The very distinct and instantly identifiable ostrich is the largest living bird. It is widely distributed throughout the savannah plains of Kenya, and so is most widely seen in the southern parks and reserves — Masai Mara, Amboseli and Tsavo.
The adult ostrich stands around 2.5m high and weighs as much as 150 kg. The neck and the legs are bare, and all these areas of bare skin tu
rn bright red in breeding males. The bushy plumage on the males is black, with white feathers in the redundant wings and the tail. The females are a uniform greyish brown and are slightly smaller and lighter than the males. The os
trich’s long and strong legs can push it along at up to 50 km/h.
The Ostrich tends to be territorial and is rarely seen in groups of more than six individuals. It feeds on leaves, flowers and seeds of a variety of
plants. When feeding, the food is gradually accumulated in the top of the neck and then passes down to the stomach in small boluses, and it’s possible to see these masses of food actually moving down the neck.
The ostrich breeds in the dry season, and the males put on quite an impressive courtship display. Having driven off any possible rival males, the male trots up to the female with tail erect, then squats down and rocks from side to side, simultaneously waving each wing in the air alternately. Just for good measure the neck also waves from side to side.

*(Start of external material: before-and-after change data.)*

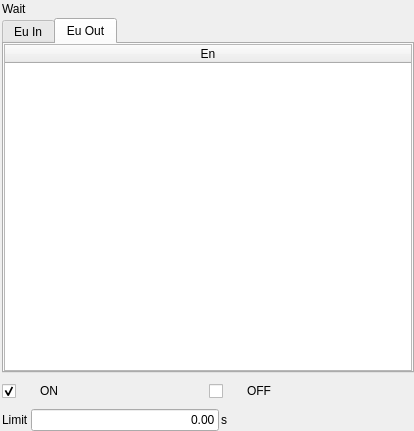
This is hcinstruction/icwaitconditioneditor.ui in GaussCheng/2-5AxisPunch as Qt 5 draws it before an edit. The edited form follows.
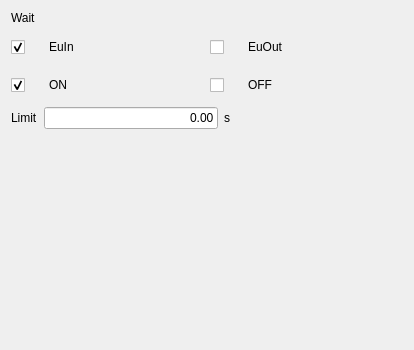
This is the edited form. The open tabs and pages were chosen to show the change. Icons and pictures are not drawn. Custom widgets are drawn as their Qt base class.

Diff of the .ui file:
```diff
--- a/hcinstruction/icwaitconditioneditor.ui
+++ b/hcinstruction/icwaitconditioneditor.ui
@@ -7,7 +7,7 @@
     <x>0</x>
     <y>0</y>
     <width>414</width>
-    <height>431</height>
+    <height>350</height>
    </rect>
   </property>
   <property name="windowTitle">
@@ -30,22 +30,7 @@
 
 </string>
   </property>
-  <layout class="QVBoxLayout" name="verticalLayout_3">
-   <property name="spacing">
-    <number>2</number>
-   </property>
-   <property name="leftMargin">
-    <number>2</number>
-   </property>
-   <property name="topMargin">
-    <number>2</number>
-   </property>
-   <property name="rightMargin">
-    <number>0</number>
-   </property>
-   <property name="bottomMargin">
-    <number>0</number>
-   </property>
+  <layout class="QVBoxLayout" name="verticalLayout">
    <item>
     <widget class="QLabel" name="label">
      <property name="text">
@@ -54,237 +39,31 @@
     </widget>
    </item>
    <item>
-    <widget class="QTabWidget" name="tabWidget">
-     <property name="currentIndex">
-      <number>0</number>
-     </property>
-     <widget class="QWidget" name="inPage">
-      <attribute name="title">
-       <string>Eu In</string>
-      </attribute>
-      <layout class="QVBoxLayout" name="verticalLayout">
-       <property name="leftMargin">
-        <number>0</number>
+    <layout class="QHBoxLayout" name="horizontalLayout_3">
+     <item>
+      <widget class="QCheckBox" name="euInbox">
+       <property name="text">
+        <string>EuIn</string>
        </property>
-       <property name="topMargin">
-        <number>0</number>
+       <property name="checked">
+        <bool>true</bool>
        </property>
-       <property name="rightMargin">
-        <number>0</number>
+       <attribute name="buttonGroup">
+        <string notr="true">buttonGroup_2</string>
+       </attribute>
+      </widget>
+     </item>
+     <item>
+      <widget class="QCheckBox" name="euOutBox">
+       <property name="text">
+        <string>EuOut</string>
        </property>
-       <property name="bottomMargin">
-        <number>0</number>
-       </property>
-       <item>
-        <widget class="QTableWidget" name="euInList">
-         <property name="styleSheet">
-          <string notr="true">::item{
-height: 33px;
-}
-
-::item::QCheckBox{
-	spacing: 24px;
-}
-
-::indicator {
-     width: 32px;
-     height: 32px;
- }
-
-::indicator:unchecked 
-{
-     image: url(:/resource/check_unchecked.png);
- }
-::indicator:checked 
-{
-     image: url(:/resource/check_checked.png);
- }
-
-QRadioButton::indicator:checked:disabled
-{
- image: url(:/resource/check_checked_disable.png);
-}
-
-QRadioButton::indicator:unchecked:disabled
-{
- image: url(:/resource/check_unchecked_disable.png);
-}
-
-
-
-</string>
-         </property>
-         <property name="editTriggers">
-          <set>QAbstractItemView::NoEditTriggers</set>
-         </property>
-         <property name="showDropIndicator" stdset="0">
-          <bool>false</bool>
-         </property>
-         <property name="alternatingRowColors">
-          <bool>true</bool>
-         </property>
-         <property name="selectionMode">
-          <enum>QAbstractItemView::NoSelection</enum>
-         </property>
-         <property name="selectionBehavior">
-          <enum>QAbstractItemView::SelectRows</enum>
-         </property>
-         <property name="showGrid">
-          <bool>true</bool>
-         </property>
-         <property name="gridStyle">
-          <enum>Qt::SolidLine</enum>
-         </property>
-         <property name="wordWrap">
-          <bool>true</bool>
-         </property>
-         <property name="cornerButtonEnabled">
-          <bool>false</bool>
-         </property>
-         <attribute name="horizontalHeaderMinimumSectionSize">
-          <number>48</number>
-         </attribute>
-         <attribute name="horizontalHeaderStretchLastSection">
-          <bool>true</bool>
-         </attribute>
-         <attribute name="verticalHeaderVisible">
-          <bool>false</bool>
-         </attribute>
-         <attribute name="verticalHeaderDefaultSectionSize">
-          <number>40</number>
-         </attribute>
-         <attribute name="verticalHeaderMinimumSectionSize">
-          <number>40</number>
-         </attribute>
-         <attribute name="verticalHeaderStretchLastSection">
-          <bool>false</bool>
-         </attribute>
-         <column>
-          <property name="text">
-           <string>En</string>
-          </property>
-          <property name="textAlignment">
-           <set>AlignHCenter|AlignVCenter|AlignCenter</set>
-          </property>
-         </column>
-        </widget>
-       </item>
-      </layout>
-     </widget>
-     <widget class="QWidget" name="outPage">
-      <attribute name="title">
-       <string>Eu Out</string>
-      </attribute>
-      <layout class="QVBoxLayout" name="verticalLayout_2">
-       <property name="leftMargin">
-        <number>0</number>
-       </property>
-       <property name="topMargin">
-        <number>0</number>
-       </property>
-       <property name="rightMargin">
-        <number>0</number>
-       </property>
-       <property name="bottomMargin">
-        <number>0</number>
-       </property>
-       <item>
-        <widget class="QTableWidget" name="euOutList">
-         <property name="styleSheet">
-          <string notr="true">::item{
-height: 33px;
-}
-
-::item::QCheckBox{
-	spacing: 24px;
-}
-
-::indicator {
-     width: 32px;
-     height: 32px;
- }
-
-::indicator:unchecked 
-{
-     image: url(:/resource/check_unchecked.png);
- }
-::indicator:checked 
-{
-     image: url(:/resource/check_checked.png);
- }
-
-QRadioButton::indicator:checked:disabled
-{
- image: url(:/resource/check_checked_disable.png);
-}
-
-QRadioButton::indicator:unchecked:disabled
-{
- image: url(:/resource/check_unchecked_disable.png);
-}
-
-
-
-</string>
-         </property>
-         <property name="editTriggers">
-          <set>QAbstractItemView::NoEditTriggers</set>
-         </property>
-         <property name="showDropIndicator" stdset="0">
-          <bool>false</bool>
-         </property>
-         <property name="alternatingRowColors">
-          <bool>true</bool>
-         </property>
-         <property name="selectionMode">
-          <enum>QAbstractItemView::NoSelection</enum>
-         </property>
-         <property name="selectionBehavior">
-          <enum>QAbstractItemView::SelectRows</enum>
-         </property>
-         <property name="showGrid">
-          <bool>true</bool>
-         </property>
-         <property name="gridStyle">
-          <enum>Qt::SolidLine</enum>
-         </property>
-         <property name="wordWrap">
-          <bool>true</bool>
-         </property>
-         <property name="cornerButtonEnabled">
-          <bool>false</bool>
-         </property>
-         <attribute name="horizontalHeaderMinimumSectionSize">
-          <number>48</number>
-         </attribute>
-         <attribute name="horizontalHeaderStretchLastSection">
-          <bool>true</bool>
-         </attribute>
-         <attribute name="verticalHeaderVisible">
-          <bool>false</bool>
-         </attribute>
-         <attribute name="verticalHeaderDefaultSectionSize">
-          <number>40</number>
-         </attribute>
-         <attribute name="verticalHeaderMinimumSectionSize">
-          <number>40</number>
-         </attribute>
-         <attribute name="verticalHeaderStretchLastSection">
-          <bool>false</bool>
-         </attribute>
-         <column>
-          <property name="text">
-           <string>En</string>
-          </property>
-          <property name="textAlignment">
-           <set>AlignHCenter|AlignVCenter|AlignCenter</set>
-          </property>
-         </column>
-        </widget>
-       </item>
-      </layout>
-     </widget>
-    </widget>
+       <attribute name="buttonGroup">
+        <string notr="true">buttonGroup_2</string>
+       </attribute>
+      </widget>
+     </item>
+    </layout>
    </item>
    <item>
     <layout class="QHBoxLayout" name="horizontalLayout_2">
@@ -354,6 +133,19 @@
      </item>
     </layout>
    </item>
+   <item>
+    <spacer name="verticalSpacer">
+     <property name="orientation">
+      <enum>Qt::Vertical</enum>
+     </property>
+     <property name="sizeHint" stdset="0">
+      <size>
+       <width>20</width>
+       <height>40</height>
+      </size>
+     </property>
+    </spacer>
+   </item>
   </layout>
  </widget>
  <customwidgets>
```
Left out of the diff: 1 changed line with no effect on the pictures.
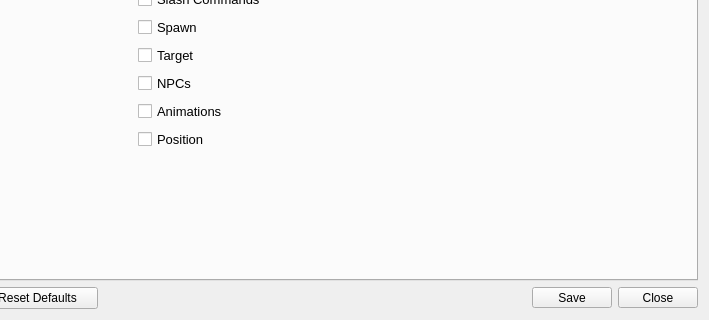
This is Projects/CoX/Utilities/SEGSAdmin/SettingsDialog.ui in Segs/Segs as Qt 5 draws it before an edit; both pictures show x 161 to 870 and y 142 to 462 of the 870 by 462 pixel window. The edited form follows.
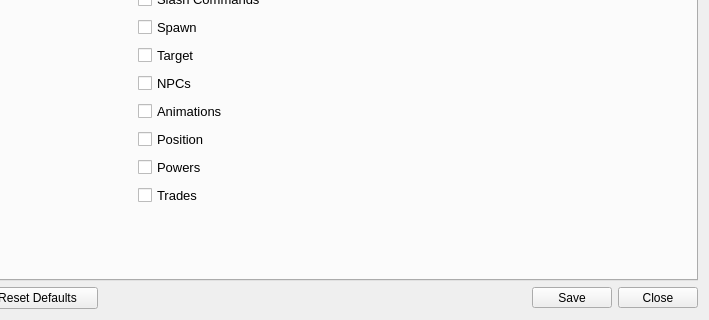
This is the edited form. The open tabs and pages were chosen to show the change. Icons and pictures are not drawn.

Commit message:
Add "logTrades/log.trades" logger.
Also add missing checkbox for "logPowers/log.powers" in admin gui.

```diff
--- a/Projects/CoX/Utilities/SEGSAdmin/SettingsDialog.ui
+++ b/Projects/CoX/Utilities/SEGSAdmin/SettingsDialog.ui
@@ -1088,6 +1088,30 @@
          </property>
         </widget>
        </item>
+       <item row="9" column="1" colspan="2">
+        <widget class="QCheckBox" name="log_powers">
+         <property name="font">
+          <font>
+           <pointsize>10</pointsize>
+          </font>
+         </property>
+         <property name="text">
+          <string>Powers</string>
+         </property>
+        </widget>
+       </item>
+       <item row="10" column="1" colspan="2">
+        <widget class="QCheckBox" name="log_trades">
+         <property name="font">
+          <font>
+           <pointsize>10</pointsize>
+          </font>
+         </property>
+         <property name="text">
+          <string>Trades</string>
+         </property>
+        </widget>
+       </item>
       </layout>
      </widget>
     </widget>
```
Left out of the diff: 2 changed lines with no effect on the pictures. The commit also changes 7 other files.
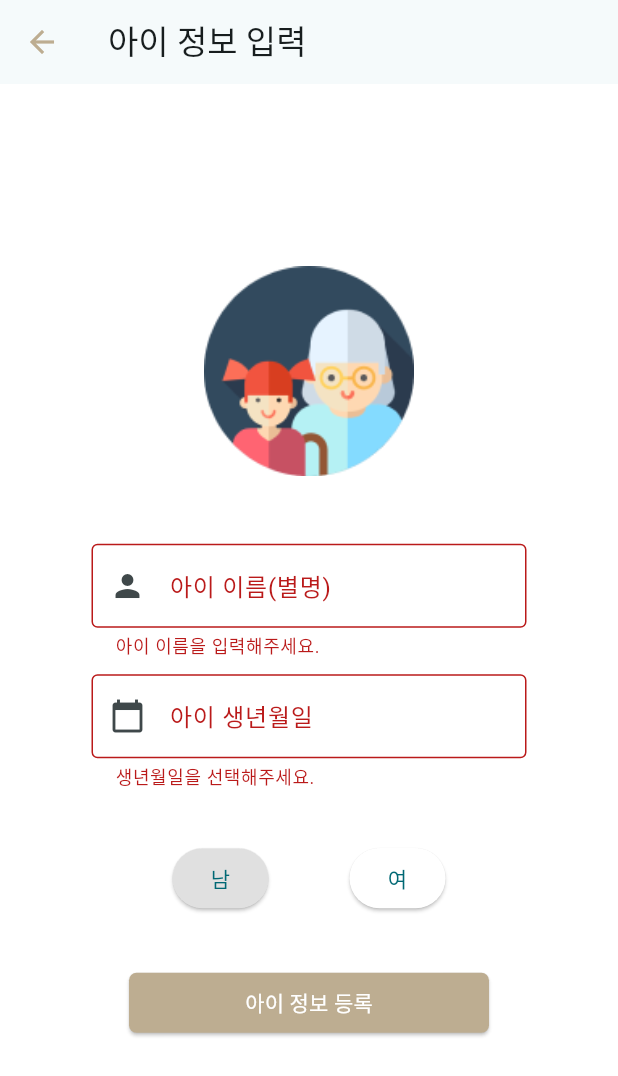
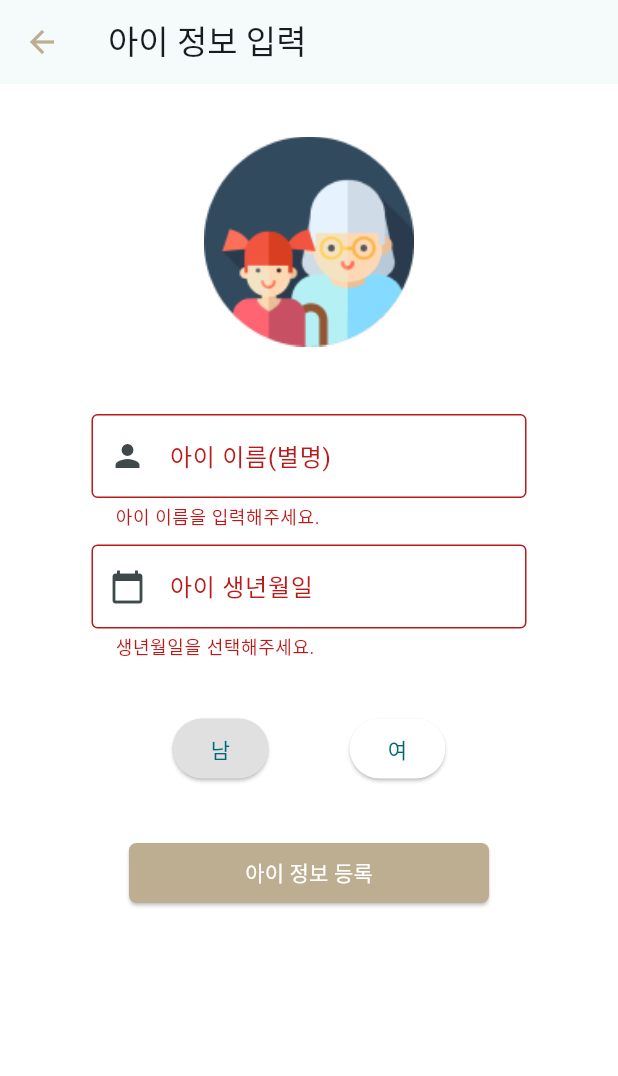
Before and after one commit to kmin1231/dodamdodam_mobile, a Flutter app: the NewBabyScreen screen opened by its route, after a tap on "아이 정보 등록", on a phone screen of 412 x 824 dp. Shown: the top 1076 px of the screen. Run offline on Flutter 3.47's test engine with Material 3 defaults, Android fonts, the phone set to English and light mode, and no system bars.

Commit message:
🔧 fix: API request format fixed

```diff
--- a/lib/baby.dart
+++ b/lib/baby.dart
@@ -67,7 +67,7 @@ class _NewBabyScreenState extends State<NewBabyScreen> {
         headers: {'Content-Type': 'application/json'},
         body: jsonEncode({
           "name": _babyNameController.text,
-          "birthDate": _babyBirthController.text.isNotEmpty ? DateFormat('yyyy-MM-dd').format(DateTime.parse(_babyBirthController.text)) : null,
+          "birthDate": _babyBirthController.text,
           "gender": _selectedGender,
         }),
       );
@@ -110,8 +110,11 @@ class _NewBabyScreenState extends State<NewBabyScreen> {
       body: SafeArea(
         child: Center(
           child: Column(
-            mainAxisAlignment: MainAxisAlignment.center,
+            mainAxisAlignment: MainAxisAlignment.start,
+
+
             children: [
+              SizedBox(height: 35),
               Image.asset(
                 'lib/assets/images/grandfamily.png',
                 height: 140,
```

The males may couple with more than one female, in which case the eggs of all the females (up to five) are laid on the same nest, and so it may contain as many as 30 eggs. The eggs are incubated by the major female (the one first mated with) by day and by the male at night. The other female birds have nothing further to do with the eggs or offspring.